Task objective> Render every line of the data exactly as written, and leave out the pictures.

Data excerpts>
[Start of section]
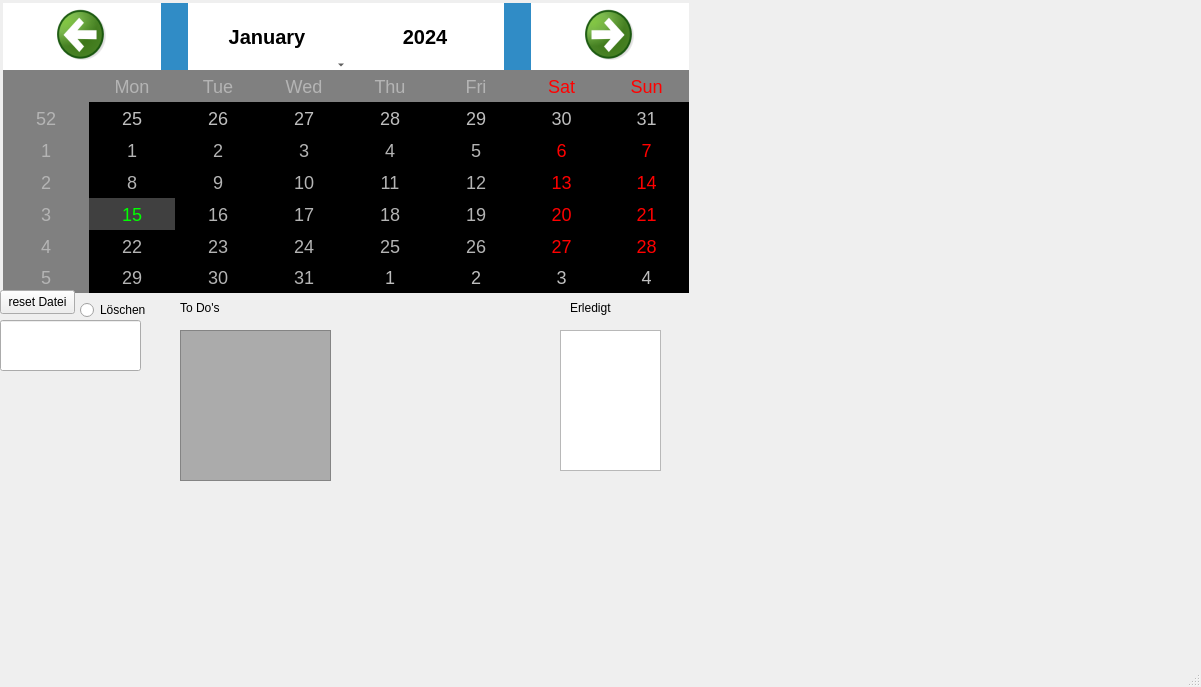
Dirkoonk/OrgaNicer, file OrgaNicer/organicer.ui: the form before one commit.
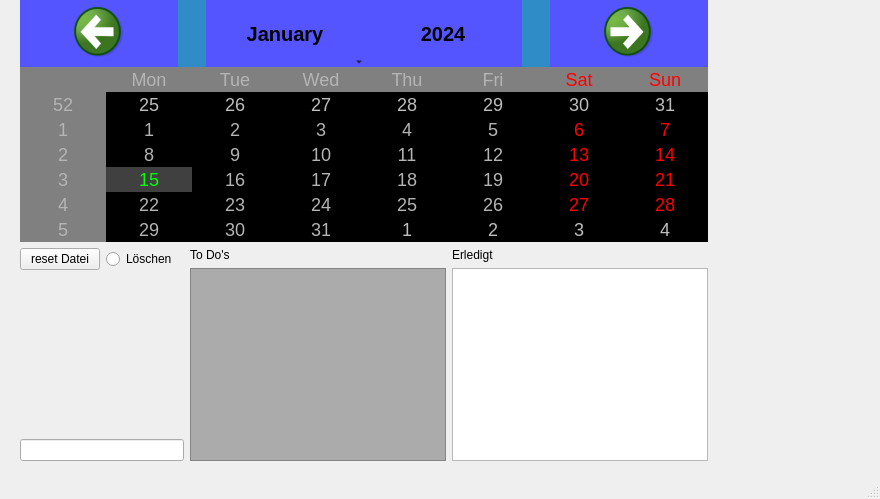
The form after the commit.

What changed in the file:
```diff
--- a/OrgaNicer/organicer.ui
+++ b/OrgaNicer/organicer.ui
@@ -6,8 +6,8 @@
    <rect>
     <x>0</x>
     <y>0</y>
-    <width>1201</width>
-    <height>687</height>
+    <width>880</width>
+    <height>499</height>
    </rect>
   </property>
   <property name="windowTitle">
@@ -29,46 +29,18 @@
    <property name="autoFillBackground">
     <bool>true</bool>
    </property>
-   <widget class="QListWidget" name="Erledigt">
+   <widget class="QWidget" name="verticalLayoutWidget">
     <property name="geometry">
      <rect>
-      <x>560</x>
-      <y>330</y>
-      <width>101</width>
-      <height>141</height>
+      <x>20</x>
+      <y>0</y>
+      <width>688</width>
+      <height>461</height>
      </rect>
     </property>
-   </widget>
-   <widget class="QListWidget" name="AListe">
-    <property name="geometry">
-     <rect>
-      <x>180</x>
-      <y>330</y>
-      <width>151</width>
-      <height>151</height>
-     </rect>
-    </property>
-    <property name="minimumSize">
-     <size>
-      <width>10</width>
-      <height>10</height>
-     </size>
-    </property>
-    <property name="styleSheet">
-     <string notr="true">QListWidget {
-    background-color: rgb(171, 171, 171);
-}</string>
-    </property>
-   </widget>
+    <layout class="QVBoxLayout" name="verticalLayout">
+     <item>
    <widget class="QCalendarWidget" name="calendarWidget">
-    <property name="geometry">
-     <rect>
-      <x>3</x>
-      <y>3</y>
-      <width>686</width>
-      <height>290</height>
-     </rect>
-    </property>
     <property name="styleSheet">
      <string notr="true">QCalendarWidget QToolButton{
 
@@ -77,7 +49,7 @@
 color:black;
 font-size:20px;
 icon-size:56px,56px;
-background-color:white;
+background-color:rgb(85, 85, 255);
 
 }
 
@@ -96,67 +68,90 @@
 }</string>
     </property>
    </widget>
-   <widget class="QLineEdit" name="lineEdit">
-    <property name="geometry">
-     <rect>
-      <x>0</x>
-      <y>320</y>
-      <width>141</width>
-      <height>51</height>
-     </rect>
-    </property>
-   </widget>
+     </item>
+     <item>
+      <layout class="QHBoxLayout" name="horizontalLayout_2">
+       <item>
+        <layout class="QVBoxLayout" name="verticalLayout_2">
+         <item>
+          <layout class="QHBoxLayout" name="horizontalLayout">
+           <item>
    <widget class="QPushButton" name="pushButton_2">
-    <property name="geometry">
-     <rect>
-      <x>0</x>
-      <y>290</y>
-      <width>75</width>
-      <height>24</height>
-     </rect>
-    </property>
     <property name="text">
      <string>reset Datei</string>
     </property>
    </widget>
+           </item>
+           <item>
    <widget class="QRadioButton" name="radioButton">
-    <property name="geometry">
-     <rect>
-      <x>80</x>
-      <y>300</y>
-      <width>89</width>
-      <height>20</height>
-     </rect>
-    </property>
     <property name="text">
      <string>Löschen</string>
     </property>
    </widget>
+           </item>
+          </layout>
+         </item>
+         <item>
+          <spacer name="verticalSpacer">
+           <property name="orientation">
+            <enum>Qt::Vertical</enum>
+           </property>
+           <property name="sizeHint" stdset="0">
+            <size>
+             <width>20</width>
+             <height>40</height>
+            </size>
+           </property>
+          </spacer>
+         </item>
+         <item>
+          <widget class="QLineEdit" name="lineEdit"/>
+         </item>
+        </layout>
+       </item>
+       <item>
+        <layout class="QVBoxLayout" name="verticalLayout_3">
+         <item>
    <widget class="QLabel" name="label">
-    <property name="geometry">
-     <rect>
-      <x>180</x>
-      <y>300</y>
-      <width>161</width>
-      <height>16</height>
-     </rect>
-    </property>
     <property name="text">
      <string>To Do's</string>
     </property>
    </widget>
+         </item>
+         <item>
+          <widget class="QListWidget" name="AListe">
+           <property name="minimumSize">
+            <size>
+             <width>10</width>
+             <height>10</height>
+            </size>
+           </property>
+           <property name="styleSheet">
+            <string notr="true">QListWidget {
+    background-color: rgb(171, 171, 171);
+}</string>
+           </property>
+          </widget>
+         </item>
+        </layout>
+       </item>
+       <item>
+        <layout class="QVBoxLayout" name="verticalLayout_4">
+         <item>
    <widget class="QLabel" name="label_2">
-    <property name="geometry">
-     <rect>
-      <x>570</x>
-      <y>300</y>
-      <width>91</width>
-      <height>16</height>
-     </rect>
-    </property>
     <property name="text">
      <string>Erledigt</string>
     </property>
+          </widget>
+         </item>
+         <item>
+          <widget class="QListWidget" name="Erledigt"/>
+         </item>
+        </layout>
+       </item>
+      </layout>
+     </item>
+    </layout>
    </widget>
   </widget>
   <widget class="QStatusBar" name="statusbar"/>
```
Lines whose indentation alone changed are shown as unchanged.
[End of section]
Exercise output>
Dirkoonk/OrgaNicer, file OrgaNicer/organicer.ui: the form before one commit.
The form after the commit.

What changed in the file:
```diff
--- a/OrgaNicer/organicer.ui
+++ b/OrgaNicer/organicer.ui
@@ -6,8 +6,8 @@
    <rect>
     <x>0</x>
     <y>0</y>
-    <width>1201</width>
-    <height>687</height>
+    <width>880</width>
+    <height>499</height>
    </rect>
   </property>
   <property name="windowTitle">
@@ -29,46 +29,18 @@
    <property name="autoFillBackground">
     <bool>true</bool>
    </property>
-   <widget class="QListWidget" name="Erledigt">
+   <widget class="QWidget" name="verticalLayoutWidget">
     <property name="geometry">
      <rect>
-      <x>560</x>
-      <y>330</y>
-      <width>101</width>
-      <height>141</height>
+      <x>20</x>
+      <y>0</y>
+      <width>688</width>
+      <height>461</height>
      </rect>
     </property>
-   </widget>
-   <widget class="QListWidget" name="AListe">
-    <property name="geometry">
-     <rect>
-      <x>180</x>
-      <y>330</y>
-      <width>151</width>
-      <height>151</height>
-     </rect>
-    </property>
-    <property name="minimumSize">
-     <size>
-      <width>10</width>
-      <height>10</height>
-     </size>
-    </property>
-    <property name="styleSheet">
-     <string notr="true">QListWidget {
-    background-color: rgb(171, 171, 171);
-}</string>
-    </property>
-   </widget>
+    <layout class="QVBoxLayout" name="verticalLayout">
+     <item>
    <widget class="QCalendarWidget" name="calendarWidget">
-    <property name="geometry">
-     <rect>
-      <x>3</x>
-      <y>3</y>
-      <width>686</width>
-      <height>290</height>
-     </rect>
-    </property>
     <property name="styleSheet">
      <string notr="true">QCalendarWidget QToolButton{
 
@@ -77,7 +49,7 @@
 color:black;
 font-size:20px;
 icon-size:56px,56px;
-background-color:white;
+background-color:rgb(85, 85, 255);
 
 }
 
@@ -96,67 +68,90 @@
 }</string>
     </property>
    </widget>
-   <widget class="QLineEdit" name="lineEdit">
-    <property name="geometry">
-     <rect>
-      <x>0</x>
-      <y>320</y>
-      <width>141</width>
-      <height>51</height>
-     </rect>
-    </property>
-   </widget>
+     </item>
+     <item>
+      <layout class="QHBoxLayout" name="horizontalLayout_2">
+       <item>
+        <layout class="QVBoxLayout" name="verticalLayout_2">
+         <item>
+          <layout class="QHBoxLayout" name="horizontalLayout">
+           <item>
    <widget class="QPushButton" name="pushButton_2">
-    <property name="geometry">
-     <rect>
-      <x>0</x>
-      <y>290</y>
-      <width>75</width>
-      <height>24</height>
-     </rect>
-    </property>
     <property name="text">
      <string>reset Datei</string>
     </property>
    </widget>
+           </item>
+           <item>
    <widget class="QRadioButton" name="radioButton">
-    <property name="geometry">
-     <rect>
-      <x>80</x>
-      <y>300</y>
-      <width>89</width>
-      <height>20</height>
-     </rect>
-    </property>
     <property name="text">
      <string>Löschen</string>
     </property>
    </widget>
+           </item>
+          </layout>
+         </item>
+         <item>
+          <spacer name="verticalSpacer">
+           <property name="orientation">
+            <enum>Qt::Vertical</enum>
+           </property>
+           <property name="sizeHint" stdset="0">
+            <size>
+             <width>20</width>
+             <height>40</height>
+            </size>
+           </property>
+          </spacer>
+         </item>
+         <item>
+          <widget class="QLineEdit" name="lineEdit"/>
+         </item>
+        </layout>
+       </item>
+       <item>
+        <layout class="QVBoxLayout" name="verticalLayout_3">
+         <item>
    <widget class="QLabel" name="label">
-    <property name="geometry">
-     <rect>
-      <x>180</x>
-      <y>300</y>
-      <width>161</width>
-      <height>16</height>
-     </rect>
-    </property>
     <property name="text">
      <string>To Do's</string>
     </property>
    </widget>
+         </item>
+         <item>
+          <widget class="QListWidget" name="AListe">
+           <property name="minimumSize">
+            <size>
+             <width>10</width>
+             <height>10</height>
+            </size>
+           </property>
+           <property name="styleSheet">
+            <string notr="true">QListWidget {
+    background-color: rgb(171, 171, 171);
+}</string>
+           </property>
+          </widget>
+         </item>
+        </layout>
+       </item>
+       <item>
+        <layout class="QVBoxLayout" name="verticalLayout_4">
+         <item>
    <widget class="QLabel" name="label_2">
-    <property name="geometry">
-     <rect>
-      <x>570</x>
-      <y>300</y>
-      <width>91</width>
-      <height>16</height>
-     </rect>
-    </property>
     <property name="text">
      <string>Erledigt</string>
     </property>
+          </widget>
+         </item>
+         <item>
+          <widget class="QListWidget" name="Erledigt"/>
+         </item>
+        </layout>
+       </item>
+      </layout>
+     </item>
+    </layout>
    </widget>
   </widget>
   <widget class="QStatusBar" name="statusbar"/>
```
Lines whose indentation alone changed are shown as unchanged.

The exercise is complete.